_Records to process:_

+--

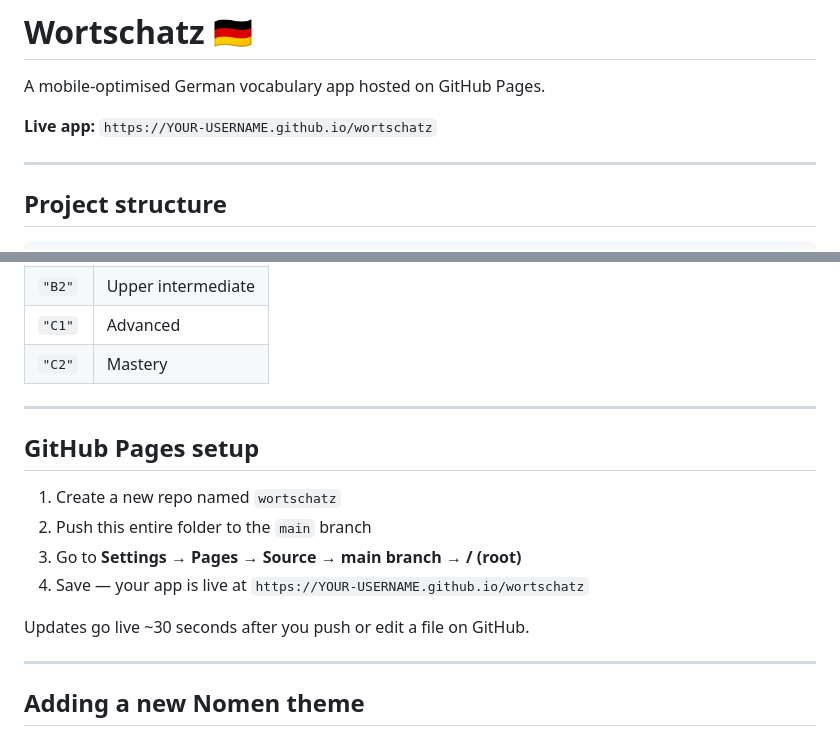
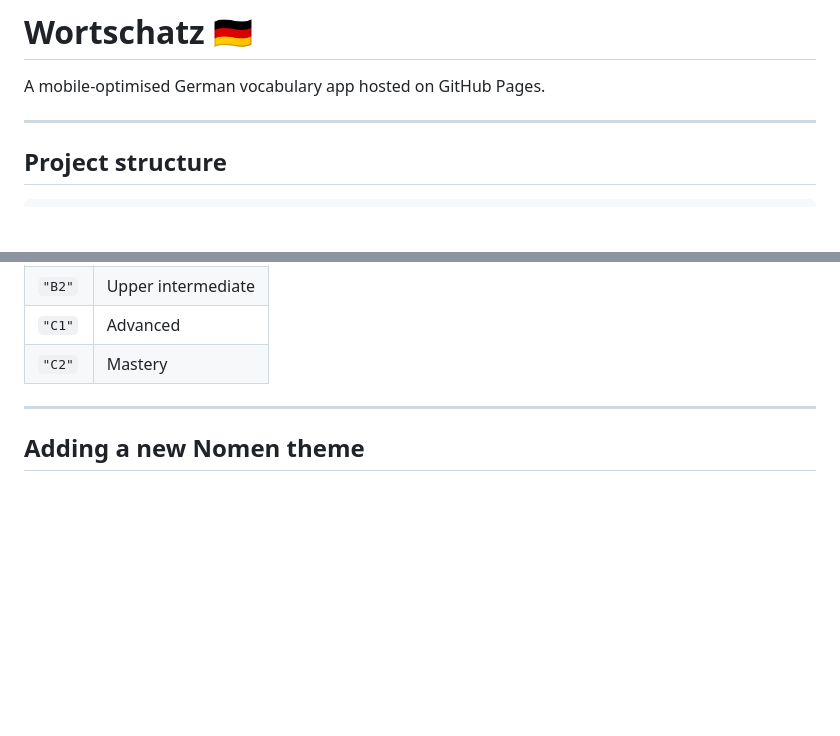
Before and after one commit to sarthakdwivedi/GermanApp, a Markdown page: README.md, 2 parts joined by grey strips. GitHub-like rendering; blank space fills up the shorter version.

```diff
--- a/README.md
+++ b/README.md
@@ -2,7 +2,7 @@
 
 A mobile-optimised German vocabulary app hosted on GitHub Pages.
 
-**Live app:** `https://YOUR-USERNAME.github.io/wortschatz`
+
 
 ---
 
@@ -173,16 +173,7 @@ Remember: valid JSON only — no trailing commas after the last item.
 
 ---
 
-## GitHub Pages setup
 
-1. Create a new repo named `wortschatz`
-2. Push this entire folder to the `main` branch
-3. Go to **Settings → Pages → Source → main branch → / (root)**
-4. Save — your app is live at `https://YOUR-USERNAME.github.io/wortschatz`
-
-Updates go live ~30 seconds after you push or edit a file on GitHub.
-
----
 
 ## Adding a new Nomen theme
 
```
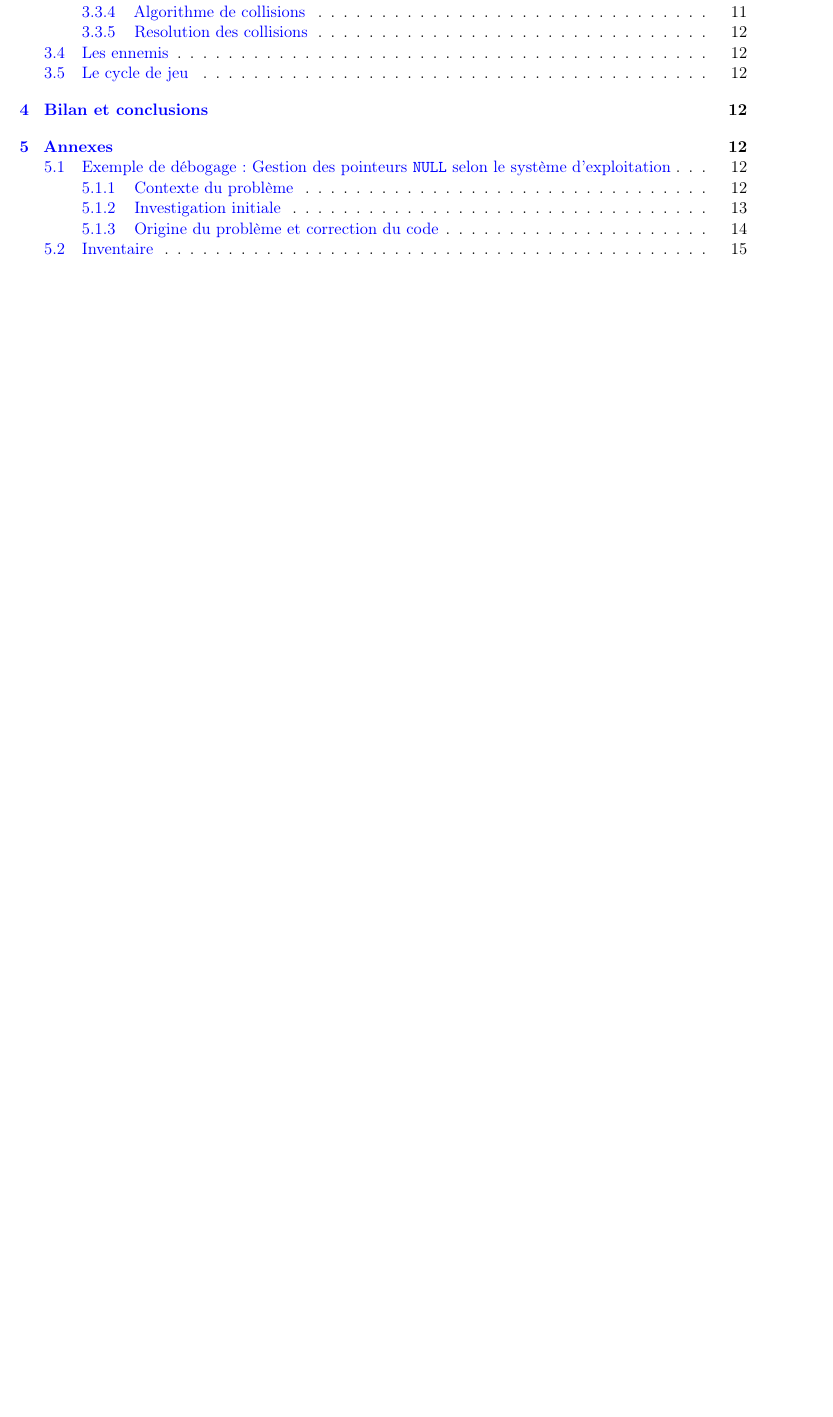
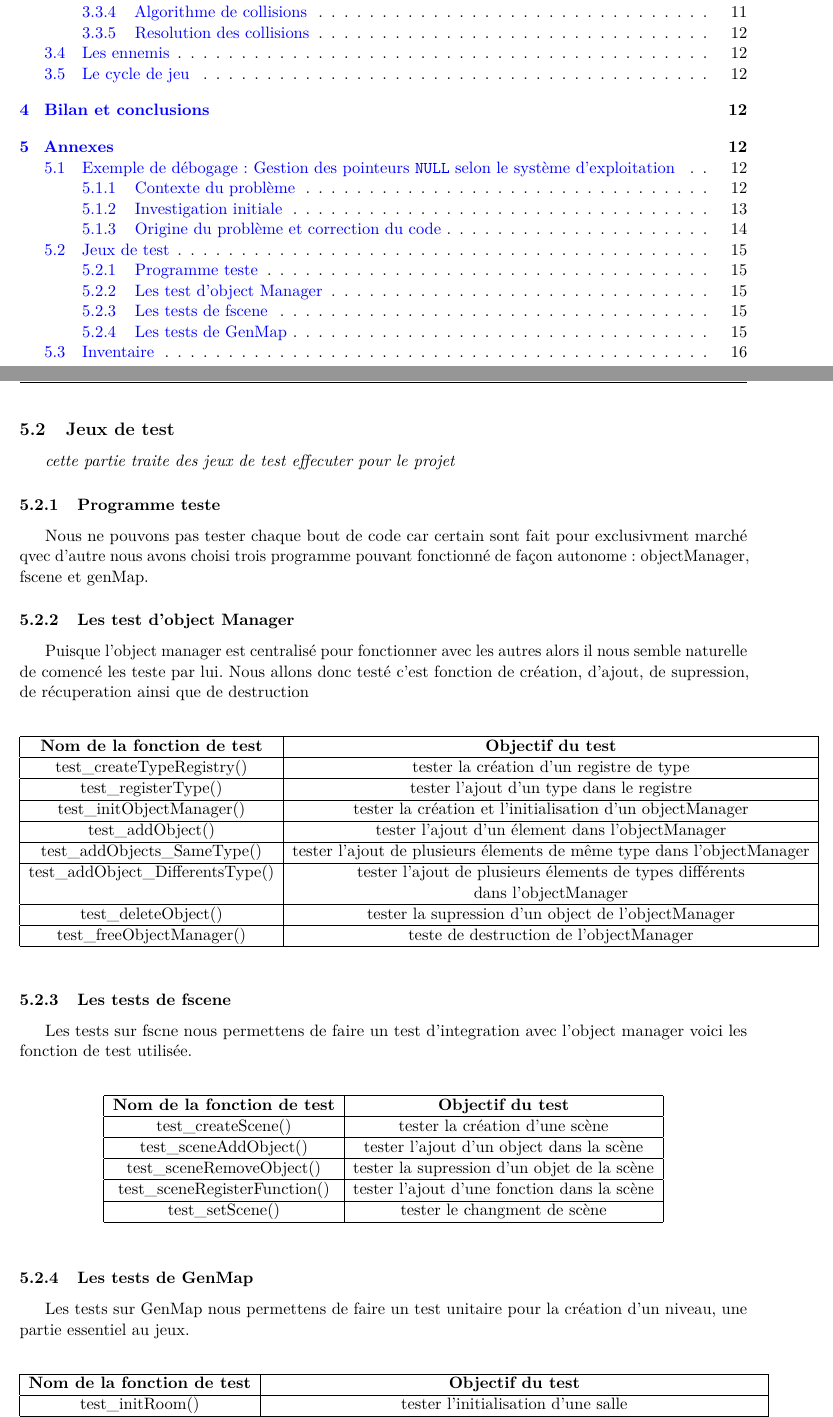
Before and after one commit to Pigi-bytes/Ubissauphte, a LaTeX document (RapportLatex/testlatex.tex): part of page 2 of 15 before the commit and two parts of pages 2 and 15 of 16 after it, the two joined at a grey line, cut so that both start at the same text, the shorter picture padded with empty space. Compiled offline with pdfLaTeX.

Commit message:
ajout de la partie du jeu de tests

```diff
--- a/RapportLatex/testlatex.tex
+++ b/RapportLatex/testlatex.tex
@@ -2,6 +2,7 @@
 
 \usepackage[french]{babel}
 \usepackage[T1]{fontenc}
+\usepackage{lmodern}
 \usepackage[utf8]{inputenc}
 \usepackage{fancyhdr}
 \usepackage{color}
@@ -501,3 +499,65 @@ Le problème venait de la tentative de conversion d'un pointeur \texttt{NULL}, r
 Nous avons théorisé que en raison des différences d'initialisation de la mémoire entre systèmes d'exploitation, certains environnements interprétaient correctement ce retour comme étant \texttt{NULL}, tandis que d'autres ne le faisaient pas, générant ainsi des valeurs indéterminées (par exemple : \texttt{0x01}, \texttt{0xf0}), pouvant inclure \texttt{NULL}, ne facilitant pas le debuggage.
 
 \newpage
+\subsection{Jeux de test}
+\textit{cette partie traite des jeux de test effecuter pour le projet}
+
+\subsubsection{Programme teste}
+Nous ne pouvons pas tester chaque bout de code car certain sont fait pour exclusivment marché qvec d'autre nous avons choisi trois programme pouvant fonctionné de façon autonome : objectManager, fscene et genMap.
+
+\subsubsection{Les test d'object Manager}
+Puisque l'object manager est centralisé pour fonctionner avec les autres alors il nous semble naturelle de comencé les teste par lui.
+Nous allons donc testé c'est fonction de création, d'ajout, de supression, de récuperation ainsi que de destruction\\
+
+\begin{table}[ht]
+\centering
+\begin{tabular}{|c|c|}
+\hline
+\textbf{Nom de la fonction de test} & \textbf{Objectif du test}\\
+\hline
+test\_createTypeRegistry() & tester la création d'un registre de type \\
+\hline
+test\_registerType() & tester l'ajout d'un type dans le registre \\
+\hline
+test\_initObjectManager()& tester la création et l'initialisation d'un objectManager \\
+\hline
+test\_addObject()& tester l'ajout d'un élement dans l'objectManager \\
+\hline
+test\_addObjects\_SameType() & tester l'ajout de plusieurs élements de même type dans l'objectManager \\
+\hline
+test\_addObject\_DifferentsType() &  tester l'ajout de plusieurs élements de  types différents\\& dans l'objectManager\\
+\hline
+test\_deleteObject() & tester la supression d'un object de l'objectManager\\
+\hline
+test\_freeObjectManager() & teste de destruction de l'objectManager\\
+\hline
+
+\end{tabular}
+\end{table}
+\vspace{-5mm}
+\bigskip
+\subsubsection{Les tests de fscene}
+Les tests sur fscne nous permettens de faire un test d'integration avec l'object manager voici les fonction de test utilisée.\\
+\begin{table}[ht]
+\centering
+\begin{tabular}{|c|c|}
+\hline
+\textbf{Nom de la fonction de test} & \textbf{Objectif du test}\\
+\hline
+test\_createScene() & tester la création d'une scène \\
+\hline
+test\_sceneAddObject() & tester l'ajout d'un object dans la scène \\
+\hline
+test\_sceneRemoveObject()& tester la supression d'un objet de la scène\\
+\hline
+test\_sceneRegisterFunction() & tester l'ajout d'une fonction dans la scène \\
+\hline
+test\_setScene()  & tester le changment de scène\\
+\hline
+
+\end{tabular}
+\end{table}
+
+
+\subsubsection{Les tests de GenMap}
+Les tests sur GenMap nous permettens de faire un test unitaire pour la création d'un niveau, une partie essentiel au jeux.\\
@@ -503,0 +568,5 @@ Nous avons théorisé que en raison des différences d'initialisation de la mém
+\hline
+\textbf{Nom de la fonction de test} & \textbf{Objectif du test}\\
+\hline
+test\_initRoom() & tester l'initialisation d'une salle\\
+\hline
```
Also changed, not shown: RapportLatex/testlatex.tex (21 more changed lines), 1 other file.
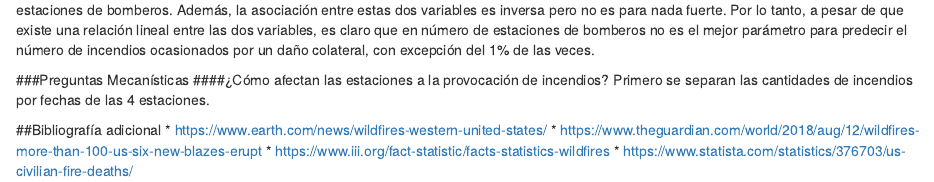
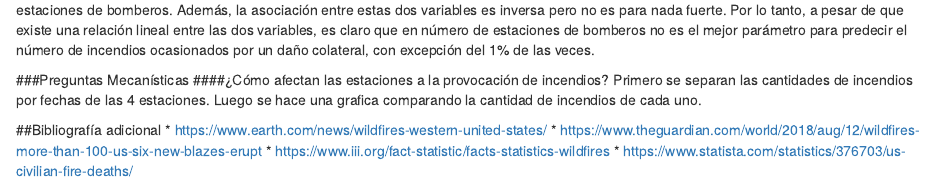
Before and after one commit to a4vg/fires_stat, an R Markdown document (Fires.Rmd): the page in a window 1100 px wide, from 9860 px down. Rendered offline with R 4.5, knitr and Pandoc, with nearby package versions; drawn as R Markdown's standard HTML page in place of the format the file asks for; some code elsewhere in the file could not run offline.

Commit message:
Mecanistica

```diff
--- a/Fires.Rmd
+++ b/Fires.Rmd
@@ -448,7 +449,7 @@ A partir de estos datos, se puede concluir que aproximadamente el 1% de la varia
 
 ###Preguntas Mecanísticas
 ####¿Cómo afectan las estaciones a la provocación de incendios?
-Primero se separan las cantidades de incendios por fechas de las 4 estaciones.
+Primero se separan las cantidades de incendios por fechas de las 4 estaciones. Luego  se  hace una grafica comparando  la cantidad de  incendios de cada uno.
 
 
 ##Bibliografía adicional
```
Also changed, not shown: Fires.Rmd (1 more changed lines).
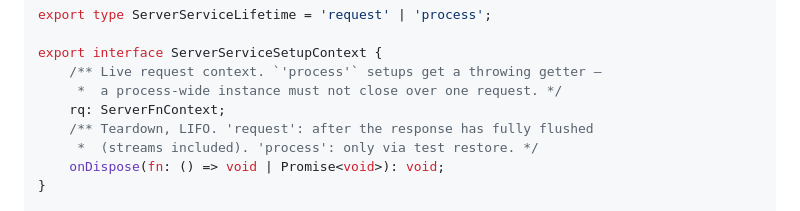
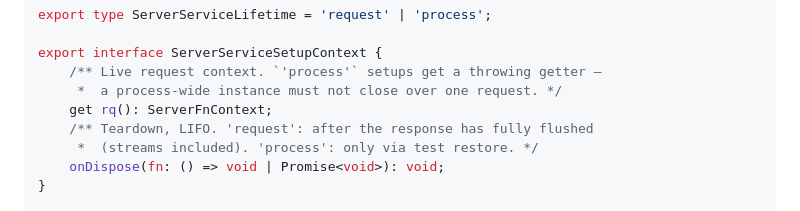
Before and after one commit to signalxjs/core, a Markdown page: docs/rfc-server.md, the part around the change. Rendered like a GitHub page.

Commit message:
docs(rfc-server): spell ServerServiceSetupContext.rq as a getter, matching the throwing-accessor contract

```diff
--- a/docs/rfc-server.md
+++ b/docs/rfc-server.md
@@ -400,7 +400,7 @@ export type ServerServiceLifetime = 'request' | 'process';
 export interface ServerServiceSetupContext {
     /** Live request context. `'process'` setups get a throwing getter —
      *  a process-wide instance must not close over one request. */
-    rq: ServerFnContext;
+    get rq(): ServerFnContext;
     /** Teardown, LIFO. 'request': after the response has fully flushed
      *  (streams included). 'process': only via test restore. */
     onDispose(fn: () => void | Promise<void>): void;
```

+--

_What you are asked to do:_
Output every line above exactly as it stands, and drop any picture.

_Exercise solution:_
Before and after one commit to sarthakdwivedi/GermanApp, a Markdown page: README.md, 2 parts joined by grey strips. GitHub-like rendering; blank space fills up the shorter version.

```diff
--- a/README.md
+++ b/README.md
@@ -2,7 +2,7 @@
 
 A mobile-optimised German vocabulary app hosted on GitHub Pages.
 
-**Live app:** `https://YOUR-USERNAME.github.io/wortschatz`
+
 
 ---
 
@@ -173,16 +173,7 @@ Remember: valid JSON only — no trailing commas after the last item.
 
 ---
 
-## GitHub Pages setup
 
-1. Create a new repo named `wortschatz`
-2. Push this entire folder to the `main` branch
-3. Go to **Settings → Pages → Source → main branch → / (root)**
-4. Save — your app is live at `https://YOUR-USERNAME.github.io/wortschatz`
-
-Updates go live ~30 seconds after you push or edit a file on GitHub.
-
----
 
 ## Adding a new Nomen theme
 
```
Before and after one commit to Pigi-bytes/Ubissauphte, a LaTeX document (RapportLatex/testlatex.tex): part of page 2 of 15 before the commit and two parts of pages 2 and 15 of 16 after it, the two joined at a grey line, cut so that both start at the same text, the shorter picture padded with empty space. Compiled offline with pdfLaTeX.

Commit message:
ajout de la partie du jeu de tests

```diff
--- a/RapportLatex/testlatex.tex
+++ b/RapportLatex/testlatex.tex
@@ -2,6 +2,7 @@
 
 \usepackage[french]{babel}
 \usepackage[T1]{fontenc}
+\usepackage{lmodern}
 \usepackage[utf8]{inputenc}
 \usepackage{fancyhdr}
 \usepackage{color}
@@ -501,3 +499,65 @@ Le problème venait de la tentative de conversion d'un pointeur \texttt{NULL}, r
 Nous avons théorisé que en raison des différences d'initialisation de la mémoire entre systèmes d'exploitation, certains environnements interprétaient correctement ce retour comme étant \texttt{NULL}, tandis que d'autres ne le faisaient pas, générant ainsi des valeurs indéterminées (par exemple : \texttt{0x01}, \texttt{0xf0}), pouvant inclure \texttt{NULL}, ne facilitant pas le debuggage.
 
 \newpage
+\subsection{Jeux de test}
+\textit{cette partie traite des jeux de test effecuter pour le projet}
+
+\subsubsection{Programme teste}
+Nous ne pouvons pas tester chaque bout de code car certain sont fait pour exclusivment marché qvec d'autre nous avons choisi trois programme pouvant fonctionné de façon autonome : objectManager, fscene et genMap.
+
+\subsubsection{Les test d'object Manager}
+Puisque l'object manager est centralisé pour fonctionner avec les autres alors il nous semble naturelle de comencé les teste par lui.
+Nous allons donc testé c'est fonction de création, d'ajout, de supression, de récuperation ainsi que de destruction\\
+
+\begin{table}[ht]
+\centering
+\begin{tabular}{|c|c|}
+\hline
+\textbf{Nom de la fonction de test} & \textbf{Objectif du test}\\
+\hline
+test\_createTypeRegistry() & tester la création d'un registre de type \\
+\hline
+test\_registerType() & tester l'ajout d'un type dans le registre \\
+\hline
+test\_initObjectManager()& tester la création et l'initialisation d'un objectManager \\
+\hline
+test\_addObject()& tester l'ajout d'un élement dans l'objectManager \\
+\hline
+test\_addObjects\_SameType() & tester l'ajout de plusieurs élements de même type dans l'objectManager \\
+\hline
+test\_addObject\_DifferentsType() &  tester l'ajout de plusieurs élements de  types différents\\& dans l'objectManager\\
+\hline
+test\_deleteObject() & tester la supression d'un object de l'objectManager\\
+\hline
+test\_freeObjectManager() & teste de destruction de l'objectManager\\
+\hline
+
+\end{tabular}
+\end{table}
+\vspace{-5mm}
+\bigskip
+\subsubsection{Les tests de fscene}
+Les tests sur fscne nous permettens de faire un test d'integration avec l'object manager voici les fonction de test utilisée.\\
+\begin{table}[ht]
+\centering
+\begin{tabular}{|c|c|}
+\hline
+\textbf{Nom de la fonction de test} & \textbf{Objectif du test}\\
+\hline
+test\_createScene() & tester la création d'une scène \\
+\hline
+test\_sceneAddObject() & tester l'ajout d'un object dans la scène \\
+\hline
+test\_sceneRemoveObject()& tester la supression d'un objet de la scène\\
+\hline
+test\_sceneRegisterFunction() & tester l'ajout d'une fonction dans la scène \\
+\hline
+test\_setScene()  & tester le changment de scène\\
+\hline
+
+\end{tabular}
+\end{table}
+
+
+\subsubsection{Les tests de GenMap}
+Les tests sur GenMap nous permettens de faire un test unitaire pour la création d'un niveau, une partie essentiel au jeux.\\
@@ -503,0 +568,5 @@ Nous avons théorisé que en raison des différences d'initialisation de la mém
+\hline
+\textbf{Nom de la fonction de test} & \textbf{Objectif du test}\\
+\hline
+test\_initRoom() & tester l'initialisation d'une salle\\
+\hline
```
Also changed, not shown: RapportLatex/testlatex.tex (21 more changed lines), 1 other file.
Before and after one commit to a4vg/fires_stat, an R Markdown document (Fires.Rmd): the page in a window 1100 px wide, from 9860 px down. Rendered offline with R 4.5, knitr and Pandoc, with nearby package versions; drawn as R Markdown's standard HTML page in place of the format the file asks for; some code elsewhere in the file could not run offline.

Commit message:
Mecanistica

```diff
--- a/Fires.Rmd
+++ b/Fires.Rmd
@@ -448,7 +449,7 @@ A partir de estos datos, se puede concluir que aproximadamente el 1% de la varia
 
 ###Preguntas Mecanísticas
 ####¿Cómo afectan las estaciones a la provocación de incendios?
-Primero se separan las cantidades de incendios por fechas de las 4 estaciones.
+Primero se separan las cantidades de incendios por fechas de las 4 estaciones. Luego  se  hace una grafica comparando  la cantidad de  incendios de cada uno.
 
 
 ##Bibliografía adicional
```
Also changed, not shown: Fires.Rmd (1 more changed lines).
Before and after one commit to signalxjs/core, a Markdown page: docs/rfc-server.md, the part around the change. Rendered like a GitHub page.

Commit message:
docs(rfc-server): spell ServerServiceSetupContext.rq as a getter, matching the throwing-accessor contract

```diff
--- a/docs/rfc-server.md
+++ b/docs/rfc-server.md
@@ -400,7 +400,7 @@ export type ServerServiceLifetime = 'request' | 'process';
 export interface ServerServiceSetupContext {
     /** Live request context. `'process'` setups get a throwing getter —
      *  a process-wide instance must not close over one request. */
-    rq: ServerFnContext;
+    get rq(): ServerFnContext;
     /** Teardown, LIFO. 'request': after the response has fully flushed
      *  (streams included). 'process': only via test restore. */
     onDispose(fn: () => void | Promise<void>): void;
```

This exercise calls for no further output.